Blood transfusion was identified by the American Medical Association as one of the top five most frequently overused therapies. Utilization review has been required by accreditation agencies, but retrospective review has been ineffective due to labor-intense resources applied to only a sampling of transfusion events. Electronic medical records have allowed clinical decision support (CDS) to occur via a best practices alert at the critical decision point concurrently with physician order entry.We review emerging strategies for improving blood utilization.Implementation of CDS at our institution decreased the percentage of transfusions in patients with a hemoglobin level of more than 8 g/dL from 60% to less than 30%. Annual RBC transfusions were reduced by 24%, despite concurrent increases in patient discharge volumes and case mix complexity. This resulted in acquisition costs savings (direct blood product purchase costs) of $6.4 million over 4 years.We have been able to significantly reduce inappropriate blood transfusions and related costs through an educational initiative coupled with real-time CDS. In deriving increased value out of health care, CDS can be applied to a number of overuse measures in laboratory testing, radiology, and therapy such as antibiotics, as outlined by the American Board of Internal Medicine's Choosing Wisely campaign.
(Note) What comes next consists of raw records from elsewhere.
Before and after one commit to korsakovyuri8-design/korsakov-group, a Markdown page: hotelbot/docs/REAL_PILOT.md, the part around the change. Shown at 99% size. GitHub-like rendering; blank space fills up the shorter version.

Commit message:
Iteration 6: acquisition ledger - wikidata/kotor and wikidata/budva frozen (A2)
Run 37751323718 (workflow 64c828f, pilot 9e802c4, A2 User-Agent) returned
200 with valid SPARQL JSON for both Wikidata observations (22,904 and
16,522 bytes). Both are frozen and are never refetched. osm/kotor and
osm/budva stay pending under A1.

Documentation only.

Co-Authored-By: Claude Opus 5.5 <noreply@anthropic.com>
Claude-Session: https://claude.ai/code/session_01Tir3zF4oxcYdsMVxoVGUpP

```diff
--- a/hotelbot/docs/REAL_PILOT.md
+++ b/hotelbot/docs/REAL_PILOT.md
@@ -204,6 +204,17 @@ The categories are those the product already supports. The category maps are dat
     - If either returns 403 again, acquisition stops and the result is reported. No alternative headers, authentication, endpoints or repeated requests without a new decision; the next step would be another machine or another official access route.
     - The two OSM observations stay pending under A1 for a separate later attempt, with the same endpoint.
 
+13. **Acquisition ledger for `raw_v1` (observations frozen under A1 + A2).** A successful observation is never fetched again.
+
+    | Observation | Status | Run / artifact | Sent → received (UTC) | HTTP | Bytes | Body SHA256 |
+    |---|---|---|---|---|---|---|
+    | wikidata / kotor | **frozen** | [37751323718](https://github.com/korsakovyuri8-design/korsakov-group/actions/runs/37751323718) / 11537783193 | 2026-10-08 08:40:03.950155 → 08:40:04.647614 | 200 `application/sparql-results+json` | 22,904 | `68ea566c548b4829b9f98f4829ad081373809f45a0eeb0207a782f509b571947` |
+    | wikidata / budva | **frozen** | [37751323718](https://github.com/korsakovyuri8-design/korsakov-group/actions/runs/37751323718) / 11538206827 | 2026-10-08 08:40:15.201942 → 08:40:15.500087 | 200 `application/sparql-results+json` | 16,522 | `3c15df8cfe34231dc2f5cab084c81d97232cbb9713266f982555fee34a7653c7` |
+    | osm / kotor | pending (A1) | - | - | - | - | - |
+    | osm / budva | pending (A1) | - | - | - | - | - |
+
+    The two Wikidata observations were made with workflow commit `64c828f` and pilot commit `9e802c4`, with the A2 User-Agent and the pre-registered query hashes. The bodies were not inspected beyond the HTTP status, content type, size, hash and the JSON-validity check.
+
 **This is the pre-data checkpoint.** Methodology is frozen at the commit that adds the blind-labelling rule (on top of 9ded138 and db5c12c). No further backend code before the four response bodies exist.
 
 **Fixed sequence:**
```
View details for DOI 10.1309/AJCP4W5CCFOZUJFU
View details for Web of Science ID 000345053900004